U.S. House and Senate leaders are negotiating separate measures to end the two-week-old government shutdown and raise the debt ceiling so the country can keep paying its bills.
A Republican-led House plan would fund the government through December 15 and raise the debt ceiling through February 7. It would also make changes to President Barack Obama's health care law, the Affordable Care Act.
The Senate plan includes reopening government and a short-term debt limit increase and would start negotiations on spending cuts. Senate Democrats oppose attaching health care or any other issues to such a measure.
House Democratic Minority Leader Nancy Pelosi accused Republicans of "sabotaging" what is happening in the Senate by considering a bill that Democrats oppose and the president likely would veto.
Pelosi, however, said after talks with President Obama that she is still optimistic the debt ceiling will be raised in time to avoid default.
Unless the debt ceiling is raised by Thursday, the United States may not be able to pay all its bills. The Fitch credit rating agency placed the U.S. on its "rating watch negative" list Tuesday -- a warning that Fitch could downgrade the U.S.' top "AAA" rating.
John Boehner, Republican, Speaker of the House:

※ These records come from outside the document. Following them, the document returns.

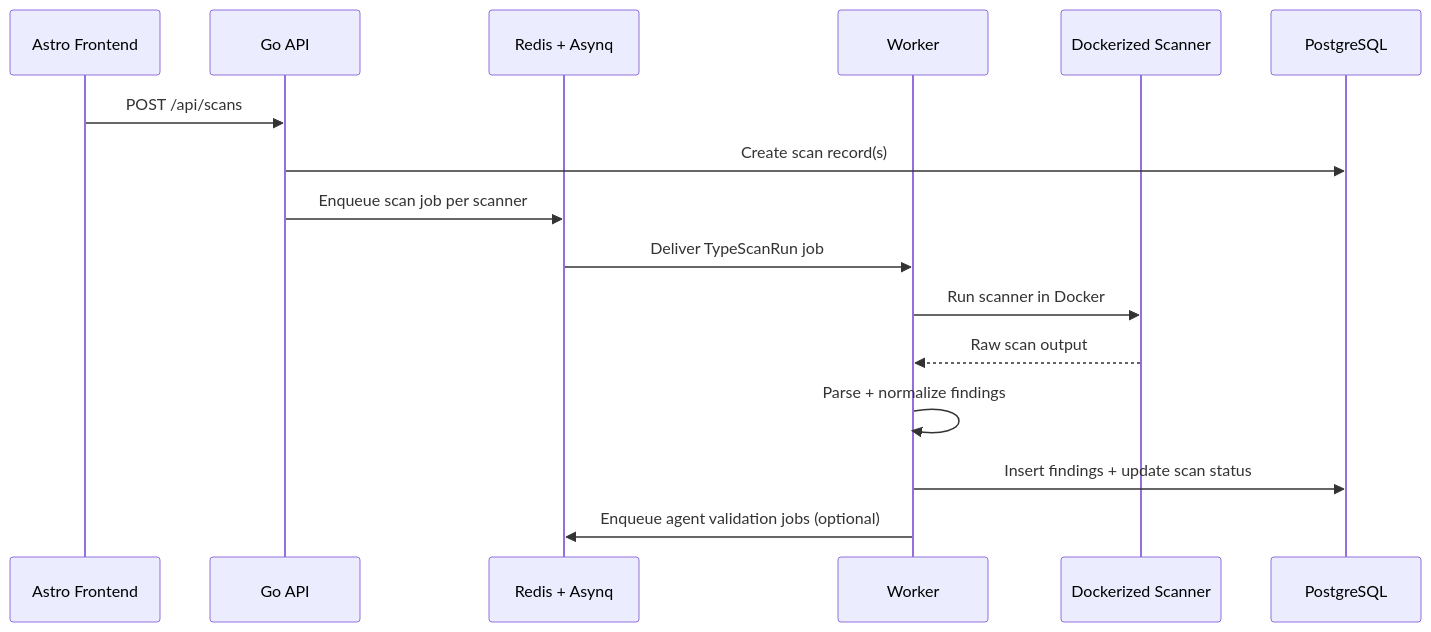
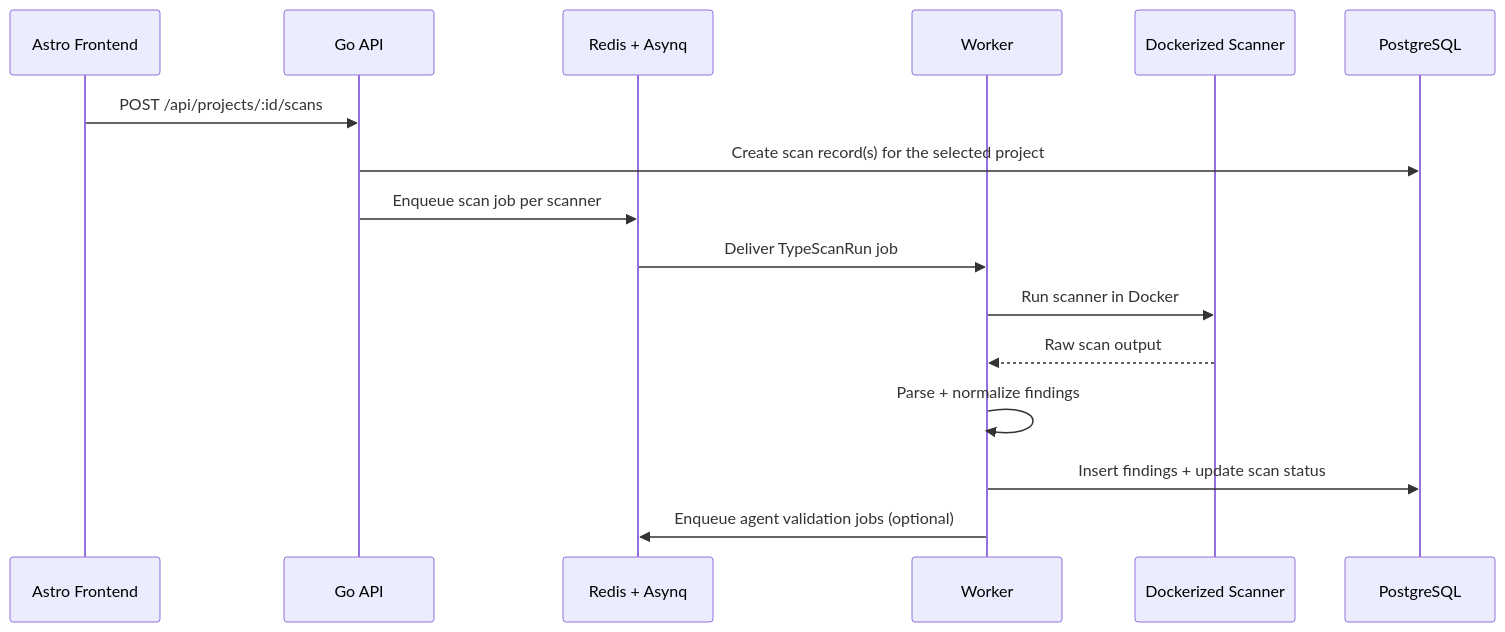
The third of 4 diagrams in README.md (Dyallab/HenKaiPan), drawn with Mermaid before and after one commit. The commit also changed other lines of this file and 57 other files, not shown here.

````diff
--- a/README.md
+++ b/README.md
@@ -85,19 +92,19 @@
 ```mermaid
 sequenceDiagram
     participant Frontend as Astro Frontend
     participant API as Go API
     participant Queue as Redis + Asynq
     participant Worker as Worker
     participant Scanner as Dockerized Scanner
     participant DB as PostgreSQL
 
-    Frontend->>API: POST /api/scans
-    API->>DB: Create scan record(s)
+    Frontend->>API: POST /api/projects/:id/scans
+    API->>DB: Create scan record(s) for the selected project
     API->>Queue: Enqueue scan job per scanner
     Queue->>Worker: Deliver TypeScanRun job
     Worker->>Scanner: Run scanner in Docker
     Scanner-->>Worker: Raw scan output
     Worker->>Worker: Parse + normalize findings
     Worker->>DB: Insert findings + update scan status
     Worker->>Queue: Enqueue agent validation jobs (optional)
 ```
````
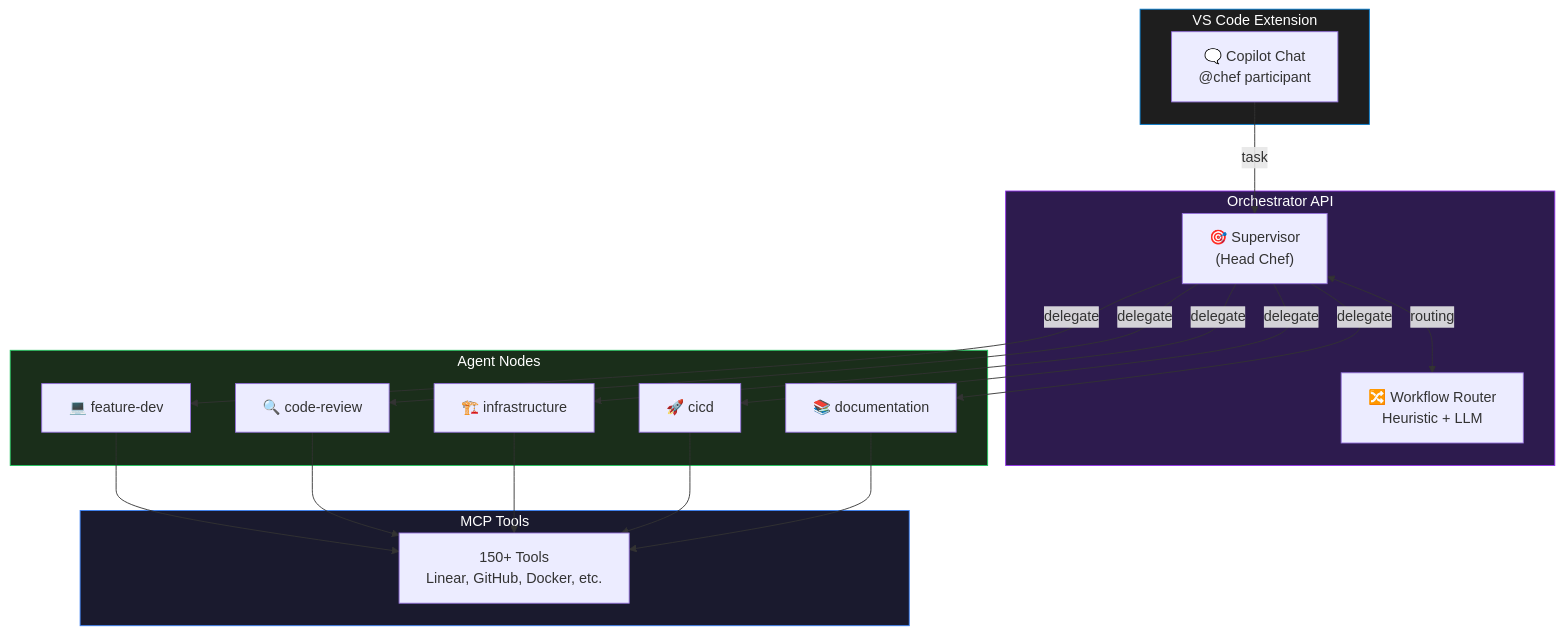
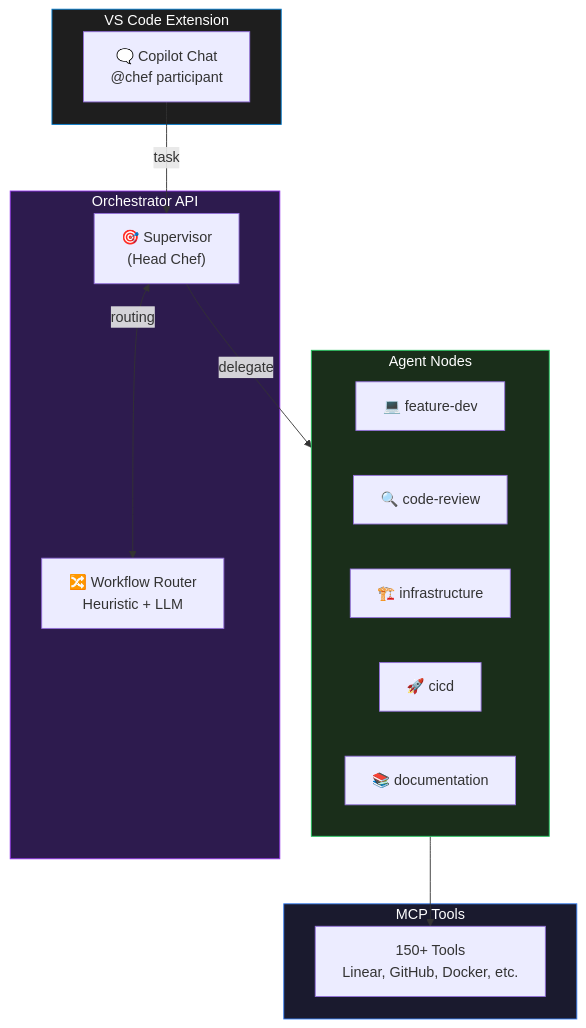
The diagram in extensions/vscode-codechef/README.md (Appsmithery/code-chef), drawn with Mermaid before and after one commit.

Commit message:
docs: simplify architecture diagram with single delegate arrow

````diff
--- a/extensions/vscode-codechef/README.md
+++ b/extensions/vscode-codechef/README.md
@@ -12,42 +12,33 @@
 ```mermaid
 flowchart TB
     subgraph vscode["VS Code Extension"]
         chat["🗨️ Copilot Chat<br/>@chef participant"]
     end
 
     subgraph orchestrator["Orchestrator API"]
         supervisor["🎯 Supervisor<br/>(Head Chef)"]
         router["🔀 Workflow Router<br/>Heuristic + LLM"]
     end
 
     subgraph agents["Agent Nodes"]
         feature["💻 feature-dev"]
         review["🔍 code-review"]
         infra["🏗️ infrastructure"]
         cicd["🚀 cicd"]
         docs["📚 documentation"]
     end
 
     subgraph tools["MCP Tools"]
         mcp["150+ Tools<br/>Linear, GitHub, Docker, etc."]
     end
 
     chat -->|"task"| supervisor
     supervisor <-->|"routing"| router
-    supervisor -->|"delegate"| feature
-    supervisor -->|"delegate"| review
-    supervisor -->|"delegate"| infra
-    supervisor -->|"delegate"| cicd
-    supervisor -->|"delegate"| docs
-
-    feature --> mcp
-    review --> mcp
-    infra --> mcp
-    cicd --> mcp
-    docs --> mcp
+    supervisor -->|"delegate"| agents
+    agents --> mcp
 
     style vscode fill:#1e1e1e,stroke:#007acc,color:#fff
     style orchestrator fill:#2d1b4e,stroke:#9333ea,color:#fff
     style agents fill:#1a2e1a,stroke:#22c55e,color:#fff
     style tools fill:#1a1a2e,stroke:#3b82f6,color:#fff
 ```
````
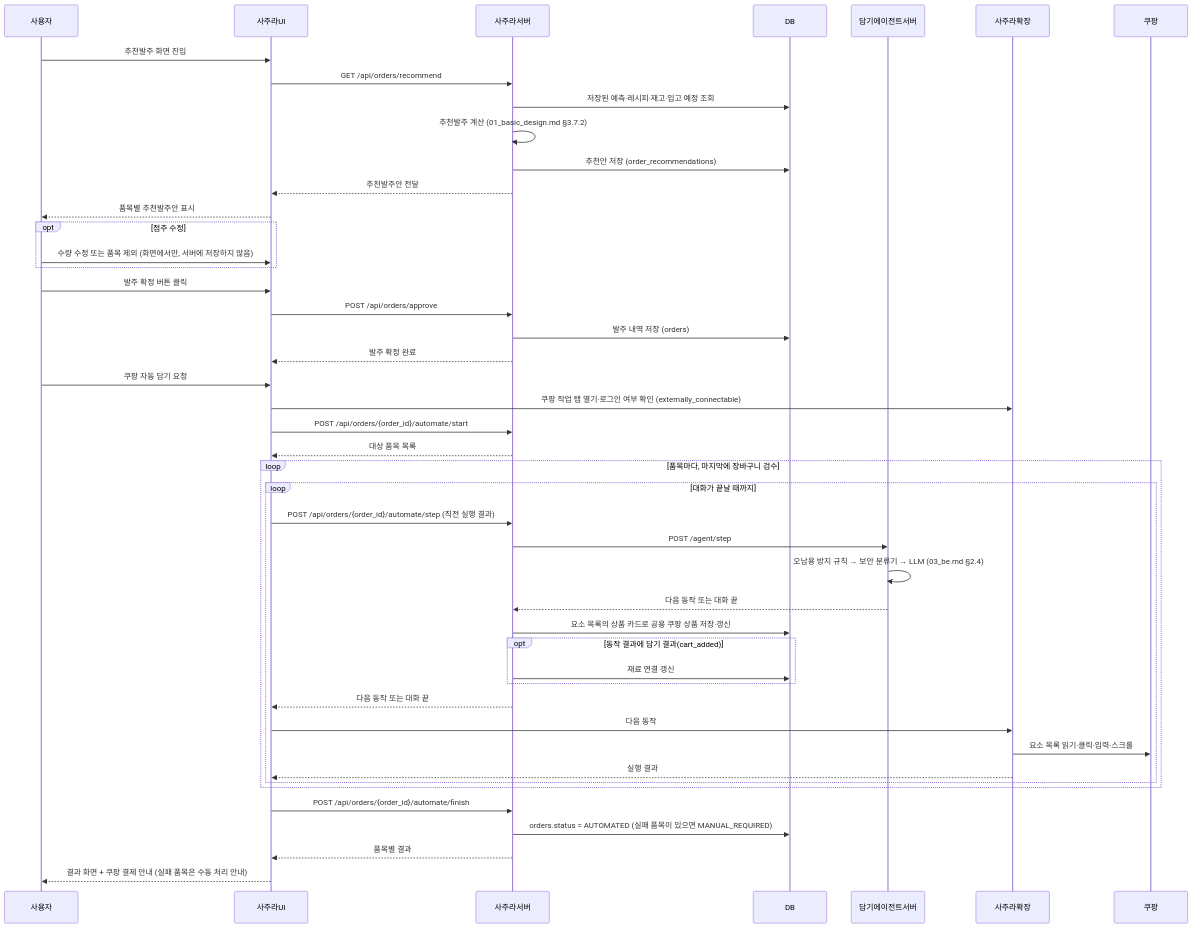
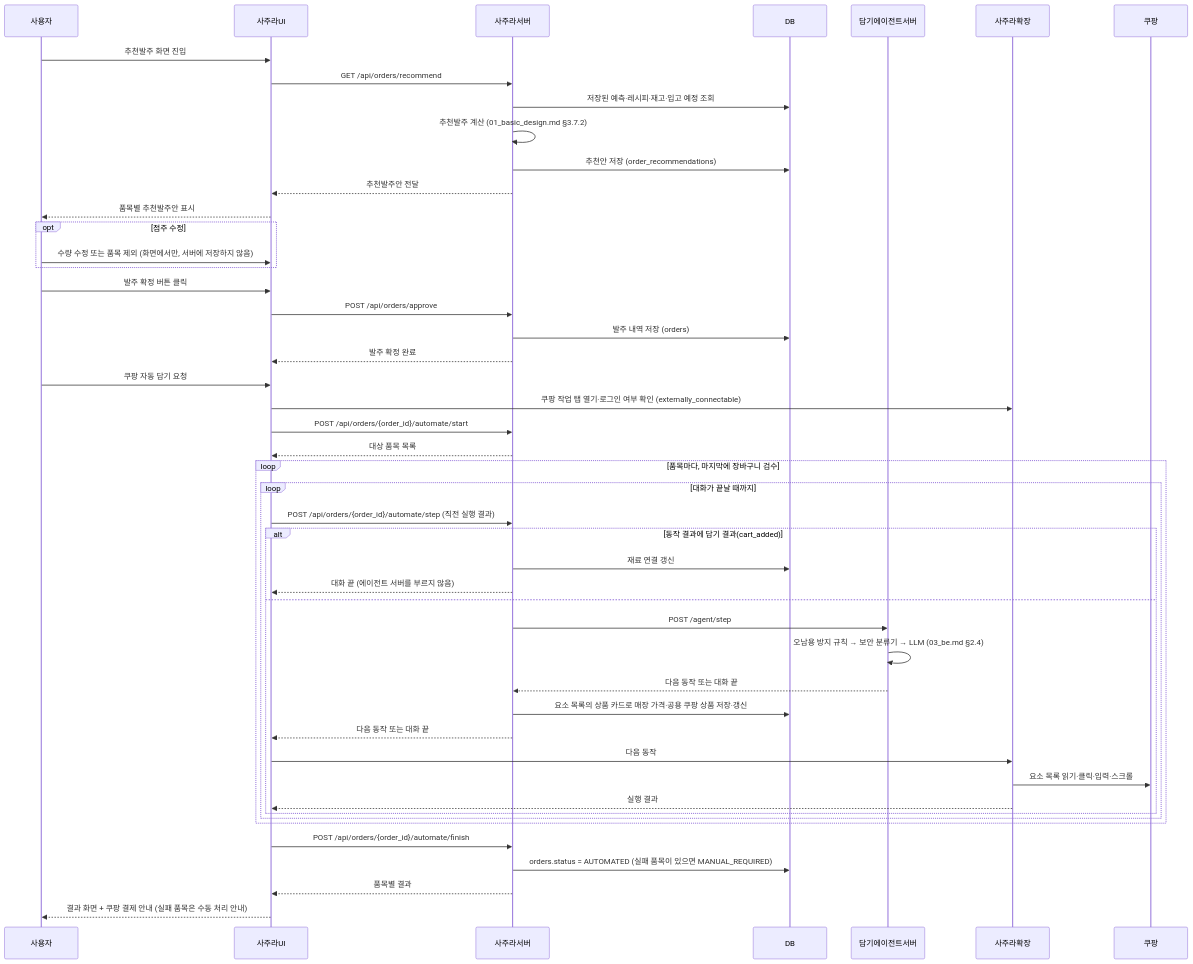
One commit to h-taek/CapstoneDesign-Sajura changed the third of 8 diagrams in docs/spec/02_implementation_design.md. Above: the diagram before and after it, drawn with Mermaid. The commit also changed other lines of this file and 5 other files, not shown here.

````diff
--- a/docs/spec/02_implementation_design.md
+++ b/docs/spec/02_implementation_design.md
@@ -294,54 +293,56 @@
 ```mermaid
 sequenceDiagram
     participant 사용자
     participant 사주라UI
     participant 사주라서버
     participant DB
     participant 에이전트 as 담기에이전트서버
     participant 확장 as 사주라확장
     participant 쿠팡
 
     사용자->>사주라UI: 추천발주 화면 진입
     사주라UI->>사주라서버: GET /api/orders/recommend
     사주라서버->>DB: 저장된 예측·레시피·재고·입고 예정 조회
     사주라서버->>사주라서버: 추천발주 계산 (01_basic_design.md §3.7.2)
     사주라서버->>DB: 추천안 저장 (order_recommendations)
     사주라서버-->>사주라UI: 추천발주안 전달
     사주라UI-->>사용자: 품목별 추천발주안 표시
 
     opt 점주 수정
         사용자->>사주라UI: 수량 수정 또는 품목 제외 (화면에서만, 서버에 저장하지 않음)
     end
 
     사용자->>사주라UI: 발주 확정 버튼 클릭
     사주라UI->>사주라서버: POST /api/orders/approve
     사주라서버->>DB: 발주 내역 저장 (orders)
     사주라서버-->>사주라UI: 발주 확정 완료
 
     사용자->>사주라UI: 쿠팡 자동 담기 요청
     사주라UI->>확장: 쿠팡 작업 탭 열기·로그인 여부 확인 (externally_connectable)
     사주라UI->>사주라서버: POST /api/orders/{order_id}/automate/start
     사주라서버-->>사주라UI: 대상 품목 목록
 
     loop 품목마다, 마지막에 장바구니 검수
         loop 대화가 끝날 때까지
             사주라UI->>사주라서버: POST /api/orders/{order_id}/automate/step (직전 실행 결과)
-            사주라서버->>에이전트: POST /agent/step
-            에이전트->>에이전트: 오남용 방지 규칙 → 보안 분류기 → LLM (03_be.md §2.4)
-            에이전트-->>사주라서버: 다음 동작 또는 대화 끝
-            사주라서버->>DB: 요소 목록의 상품 카드로 공용 쿠팡 상품 저장·갱신
-            opt 동작 결과에 담기 결과(cart_added)
+            alt 동작 결과에 담기 결과(cart_added)
                 사주라서버->>DB: 재료 연결 갱신
+                사주라서버-->>사주라UI: 대화 끝 (에이전트 서버를 부르지 않음)
+            else
+                사주라서버->>에이전트: POST /agent/step
+                에이전트->>에이전트: 오남용 방지 규칙 → 보안 분류기 → LLM (03_be.md §2.4)
+                에이전트-->>사주라서버: 다음 동작 또는 대화 끝
+                사주라서버->>DB: 요소 목록의 상품 카드로 매장 가격·공용 쿠팡 상품 저장·갱신
+                사주라서버-->>사주라UI: 다음 동작 또는 대화 끝
+                사주라UI->>확장: 다음 동작
+                확장->>쿠팡: 요소 목록 읽기·클릭·입력·스크롤
+                확장-->>사주라UI: 실행 결과
             end
-            사주라서버-->>사주라UI: 다음 동작 또는 대화 끝
-            사주라UI->>확장: 다음 동작
-            확장->>쿠팡: 요소 목록 읽기·클릭·입력·스크롤
-            확장-->>사주라UI: 실행 결과
         end
     end
 
     사주라UI->>사주라서버: POST /api/orders/{order_id}/automate/finish
     사주라서버->>DB: orders.status = AUTOMATED (실패 품목이 있으면 MANUAL_REQUIRED)
     사주라서버-->>사주라UI: 품목별 결과
     사주라UI-->>사용자: 결과 화면 + 쿠팡 결제 안내 (실패 품목은 수동 처리 안내)
 ```
````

"There are a lot of opinions about what direction to go. There have been no decisions about what exactly we will do. But we are going to continue work with our members on both sides of the aisle to try to make sure that there is no issue of default and to get our government reopened."